Liberia and perhaps the world at large never knew much about the new Coronavirus until the international media started showing images of people dropping dead in the streets of China’s Wuhan City a fortnight ago. Although it’s been like a month, yet everyone remains confused, edgy and suspicious of one another. With rumors about the Coronavirus now crossing the boundaries of China into Europe and at least an isolated case in Africa, Liberians have become more jittery, with many making up their versions of how the Coronavirus has crept into our borders unnoticed. But as the Ministry of Health (MoH) and its major implementing partner, the National Public Health Institute in Liberia (NPHIL) state, Coronavirus is not in Liberia.
According to the latest message from the MoH and the NPHIL, coronavirus is NOT in Liberia and nobody is sick in Liberia as a result of coronavirus.
“Health workers are at the borders, airports and seaports to check people who are coming in our country from other countries. For more information call 4455,” the message from government’s health authorities stated.
MoH and NPHIL clarification comes against the backdrop of rumors engulfing Monrovia that there are some Chinese in Liberia currently quarantined at a special location on the Bushrod Island; while other information has it that people who have arrived in the country from other countries are being quarantined for a specified time at another location along the Roberts Field Highway.
The Coronaviruses (CoV) are a large family of viruses that cause illness ranging from the common cold to more severe diseases such as Middle East Respiratory Syndrome (MERS-CoV) and Severe Acute Respiratory Syndrome (SARS-CoV). A novel coronavirus (nCoV) is a new strain that has not been previously identified in humans.
Coronaviruses are zoonotic, meaning they are transmitted between animals and people. Detailed investigations found that SARS-CoV was transmitted from civet cats to humans and MERS-CoV from dromedary camels to humans. Several known coronaviruses are circulating in animals that have not yet infected humans.
Common signs of infection include respiratory symptoms, fever, cough, shortness of breath and breathing difficulties. In more severe cases, infection can cause pneumonia, severe acute respiratory syndrome, kidney failure and even death.
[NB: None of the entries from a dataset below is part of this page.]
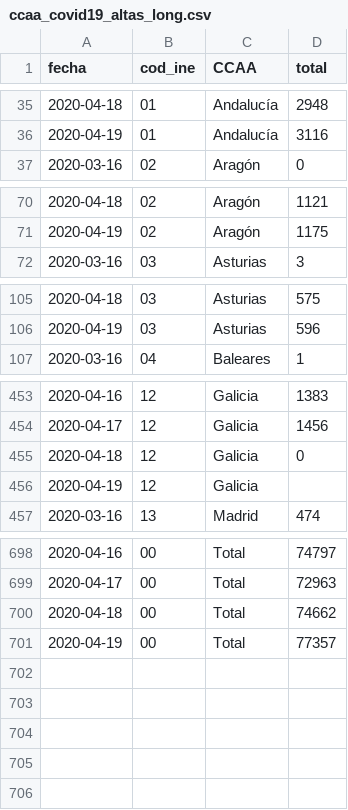
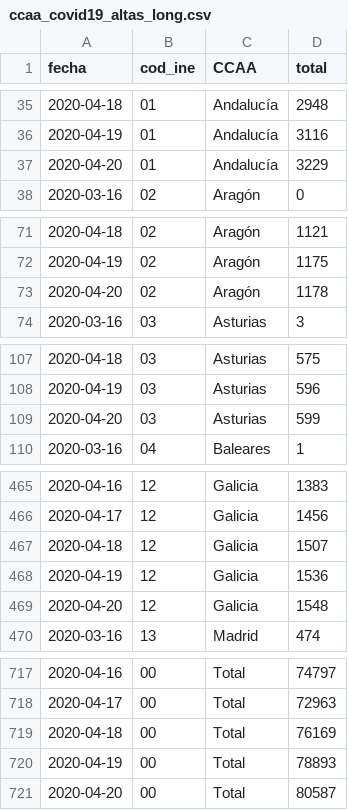
Before and after one commit to nava17490/PowerBI_Covid, a CSV file: Sources/ccaa_covid19_altas_long.csv, drawn as a sheet; only a part is shown, gaps mark what is left out; the diff covers the shown part only.

Commit message:
Automatic daily update of data

```diff
--- a/Sources/ccaa_covid19_altas_long.csv
+++ b/Sources/ccaa_covid19_altas_long.csv
@@ -36,2 +36,3 @@ fecha,cod_ine,CCAA,total
 2020-04-19,01,Andalucía,3116
+2020-04-20,01,Andalucía,3229
 2020-03-16,02,Aragón,0
@@ -71,2 +72,3 @@ fecha,cod_ine,CCAA,total
 2020-04-19,02,Aragón,1175
+2020-04-20,02,Aragón,1178
 2020-03-16,03,Asturias,3
@@ -106,2 +108,3 @@ fecha,cod_ine,CCAA,total
 2020-04-19,03,Asturias,596
+2020-04-20,03,Asturias,599
 2020-03-16,04,Baleares,1
@@ -454,4 +466,5 @@ fecha,cod_ine,CCAA,total
 2020-04-17,12,Galicia,1456
-2020-04-18,12,Galicia,0
-2020-04-19,12,Galicia,
+2020-04-18,12,Galicia,1507
+2020-04-19,12,Galicia,1536
+2020-04-20,12,Galicia,1548
 2020-03-16,13,Madrid,474
@@ -699,3 +718,4 @@ fecha,cod_ine,CCAA,total
 2020-04-17,00,Total,72963
-2020-04-18,00,Total,74662
-2020-04-19,00,Total,77357
+2020-04-18,00,Total,76169
+2020-04-19,00,Total,78893
+2020-04-20,00,Total,80587
```
Also changed, not shown: 15 added rows elsewhere in this file, Sources/ccaa_covid19_fallecidos_long.csv, Sources/ccaa_covid19_hospitalizados_long.csv, 2 other files.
Standard recommendations to prevent infection spread include regular hand washing, covering mouth and nose when coughing and sneezing, thoroughly cooking meat and eggs. Avoid close contact with anyone showing symptoms of respiratory illness such as coughing and sneezing.